Can deliberate helminth infection help to treat inflammatory disorders?
Inflammatory bowel disease (IBD) is an umbrella term used to describe disorders involving chronic inflammation of the digestive tract, including ulcerative colitis and Crohn’s disease. Traditional treatments for IBD aim to reduce inflammation by targeting and inhibiting pro-inflammatory mediators. However, the NHS estimates that 1 in 5 people with ulcerative colitis do not respond to medicine. Despite over 6 million people living with IBD globally, there remains an unmet clinical need for efficacious treatment.
The novel therapeutic potential of using worms to treat IBD has been discussed and investigated by parasitologists and immunologists in the scientific community for a couple of decades but so far helminthic therapies have never been introduced as a mainstream treatment option.
However, the lack of approved worm-based treatments doesn’t stop everyone from giving worms a go. In 2004, a brave but risky decision led a long-term colitis sufferer to purposely swallow parasitic worms in an attempt to cure his condition and alleviate the symptoms he was experiencing: vomiting, diarrhea, abdominal pain and weight loss. The man swallowed 1500 whipworm eggs over the course of 4 months a year later he no longer needed to take his usual colitis medication. The man got in contact with parasite immunologist, P’ng Loke, to tell him about his findings. Loke took great interest in the man’s experiment and together they conducted research to investigate exactly which components of the immune system are altered by human whipworm infection. Their work was eventually published in Science Translational Medicine journal in 2010.1
Holding out hope for helminth treatment
At present, there is insufficient data to conclusively demonstrate a beneficial therapeutic effect of worm infection in human IBD. While some IBD sufferers may report extraordinary results after ingesting worms, the treatment is still inherently risky as the worms themselves can damage the gut and exacerbate bowel inflammation.
The future of helminthic therapy may lay in vaccines containing isolated synthetic ES components only, which could deliver the beneficial effects of worm infection without the need to have worms in our bodies at all.
Until then, anyone for spaghetti?
1. Broadhurst, M. J., Leung, J. M., Kashyap, V., McCune, J. M., Mahadevan, U., McKerrow, J. H. & Loke, P. (2010). IL-22+ CD4+ T Cells Are Associated with Therapeutic Trichuris trichiura Infection in an Ulcerative Colitis Patient. Sci Transl Med, 2(60), 60-88.
- History’s weirdest fad diets, BBC News Magazine article by Denise Winterman (2013). Online at: www.bbc.co.uk/news/magazine-20695743
- Maruszewska-Cheruiyot, M., Donskow-Łysoniewska, K. & Doligalska, M. (2018). Helminth Therapy: Advances in the use of Parasitic Worms Against Inflammatory Bowel Diseases and its Challenges. Helminthologia, 55(1),1-11.
- World Health Organisation fact sheet on soil-transmitted helminth infections. Online at: http://www.who.int/news-room/fact-sheets/detail/soil-transmitted-helminth-infections

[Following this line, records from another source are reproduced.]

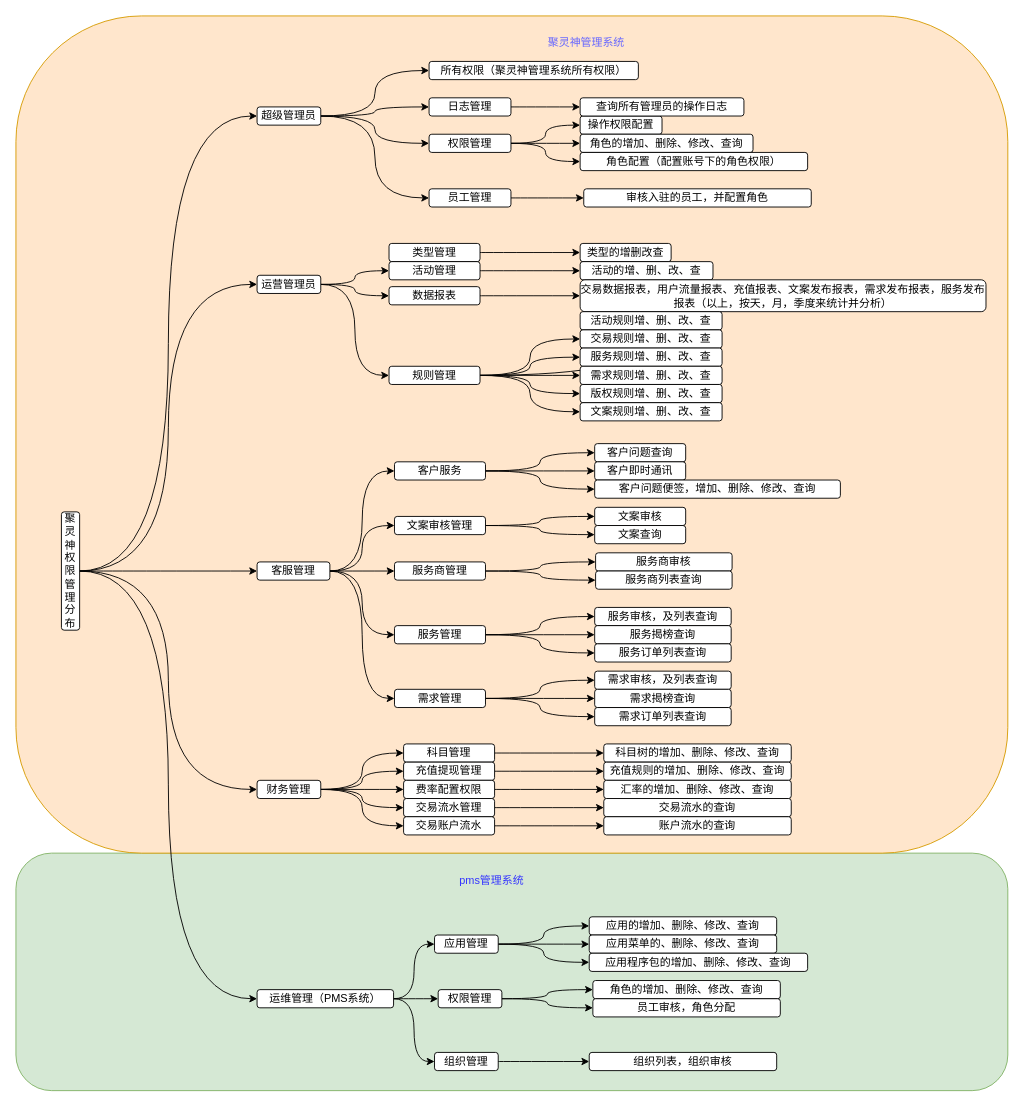
Above: Untitled Diagram.drawio in Raox1ngj1ng/mydraw (draw.io), before the change. Source tidied: cells renumbered, new cells numbered last; positions are measured from the earlier drawing's top-left corner, leaving out a move shared by most shapes. Both pictures are drawn from the tidied source at 91%, with x=0, y=0 at pixel (15, 15).
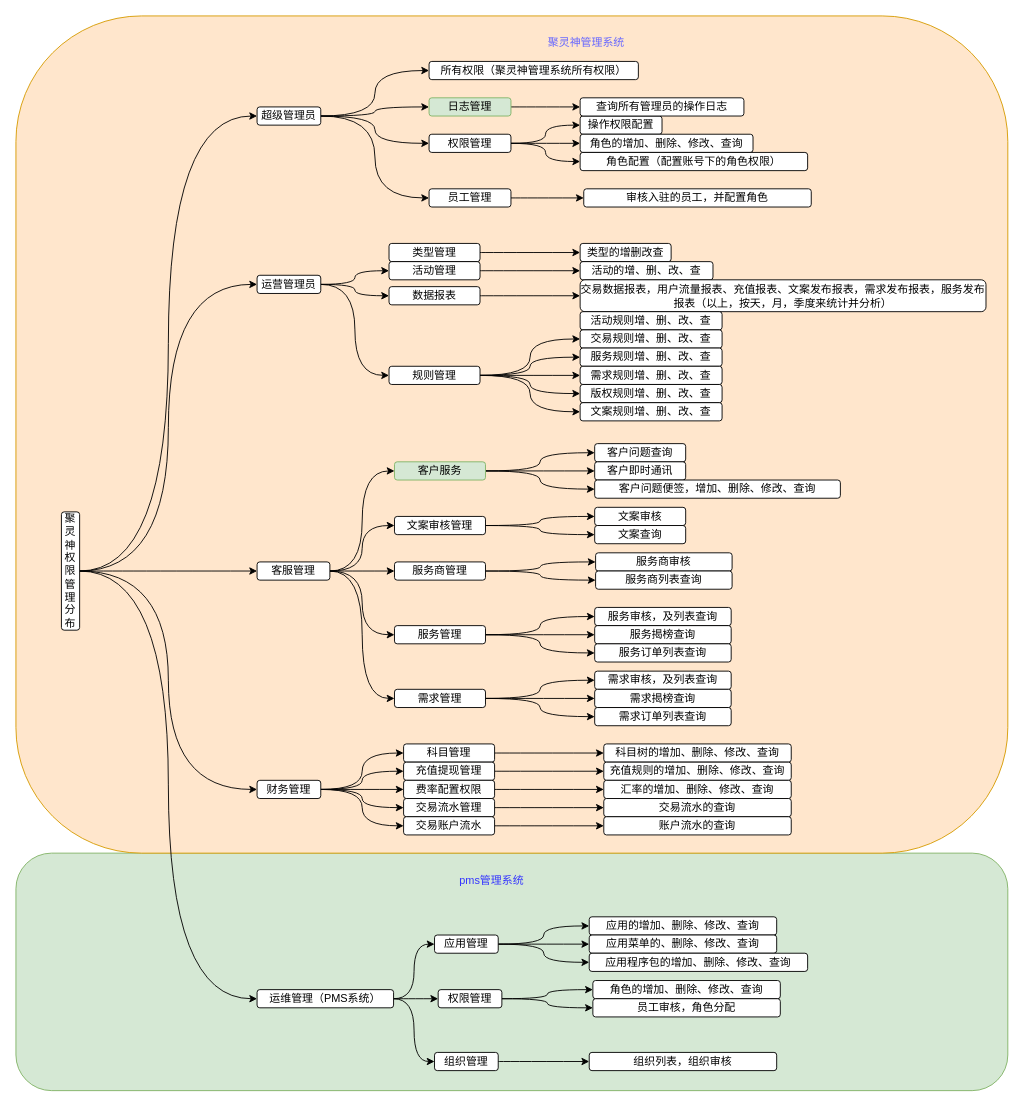
The same diagram, later.

Unchanged cells that the change refers to:
```xml
<mxCell id="38" value="规则管理" style="rounded=1;whiteSpace=wrap;html=1;" parent="1" vertex="1">
  <mxGeometry x="410" y="385" width="100" height="20" as="geometry" />
</mxCell>
<mxCell id="52" value="活动规则增、删、改、查" style="rounded=1;whiteSpace=wrap;html=1;" parent="1" vertex="1">
  <mxGeometry x="620" y="325" width="156" height="20" as="geometry" />
</mxCell>
```

Change to the diagram source:
```diff
@@
-    <mxCell id="32" style="edgeStyle=orthogonalEdgeStyle;curved=1;rounded=0;jettySize=auto;html=1;exitX=1;exitY=0.5;exitDx=0;exitDy=0;" parent="1" edge="1" source="38" target="52">
-      <mxGeometry relative="1" as="geometry" />
-    </mxCell>
@@
-    <mxCell id="98" value="日志管理" style="rounded=1;whiteSpace=wrap;html=1;" parent="1" vertex="1">
+    <mxCell id="98" value="日志管理" style="rounded=1;whiteSpace=wrap;html=1;fillColor=#d5e8d4;strokeColor=#82b366;" parent="1" vertex="1">
       <mxGeometry x="454" y="90" width="90" height="20" as="geometry" />
     </mxCell>
@@
-    <mxCell id="113" value="客户服务" style="rounded=1;whiteSpace=wrap;html=1;" parent="1" vertex="1">
+    <mxCell id="113" value="客户服务" style="rounded=1;whiteSpace=wrap;html=1;fillColor=#d5e8d4;strokeColor=#82b366;" parent="1" vertex="1">
       <mxGeometry x="416" y="490" width="100" height="20" as="geometry" />
     </mxCell>
```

- Sipahi, A. M. & Baptista, D. M. (2017). Helminths as an alternative therapy for intestinal diseases. World J Gastroenterol, 23(33), 6009–6015.
About the author:

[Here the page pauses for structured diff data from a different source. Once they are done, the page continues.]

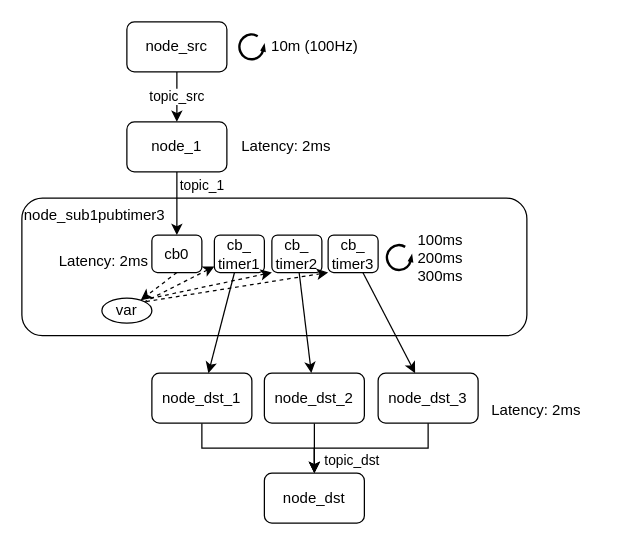
Before: page "sample_sub1pubtimer3" (7 of 7) of node_diagram.drawio in takeshi-iwanari/caret_sample, a draw.io diagram. Source tidied: cells renumbered, new cells numbered last; positions are measured from the earlier drawing's top-left corner, leaving out a move shared by most shapes. Both pictures are drawn from the tidied source at 125%, with x=0, y=0 at pixel (21, 21).
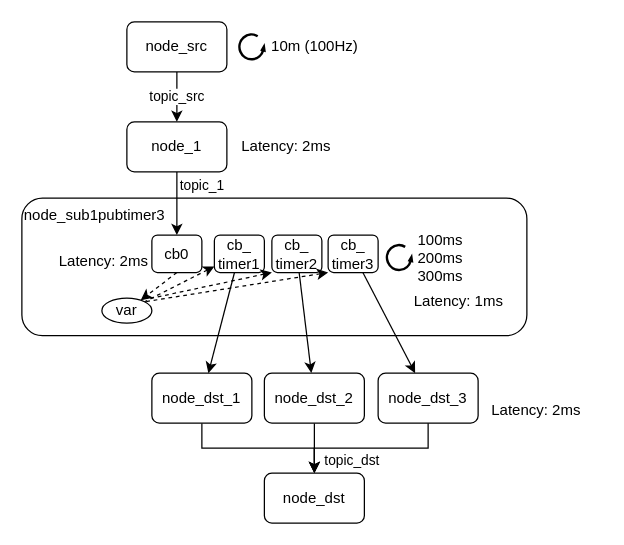
Above is the later version.

Commit message (it also covers changes not shown here):
change: add latency for timer callback

Change to the diagram source:
```diff
@@
+    <mxCell id="33" value="Latency: 1ms" style="text;html=1;align=left;verticalAlign=middle;strokeColor=none;fillColor=none;" parent="1" vertex="1">
+      <mxGeometry x="312" y="213.5" width="90" height="20" as="geometry" />
+    </mxCell>
```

Katie Lowles is a PhD student at the university of Manchester. Her research is focused on immune cells and the circadian clock and how they affect collagen synthesis and regulation. Although Katie’s research isn’t helminth related, she’s been fascinated by their immune-altering properties ever since she learnt about them during her undergraduate biochemistry degree.
Her twitter handle is @KatieLowles and Linkedin name Katie Lowles.
One thought on “Opening a Can of Worms”
This is disgustingly fascinating, and well-written too 👏👏👏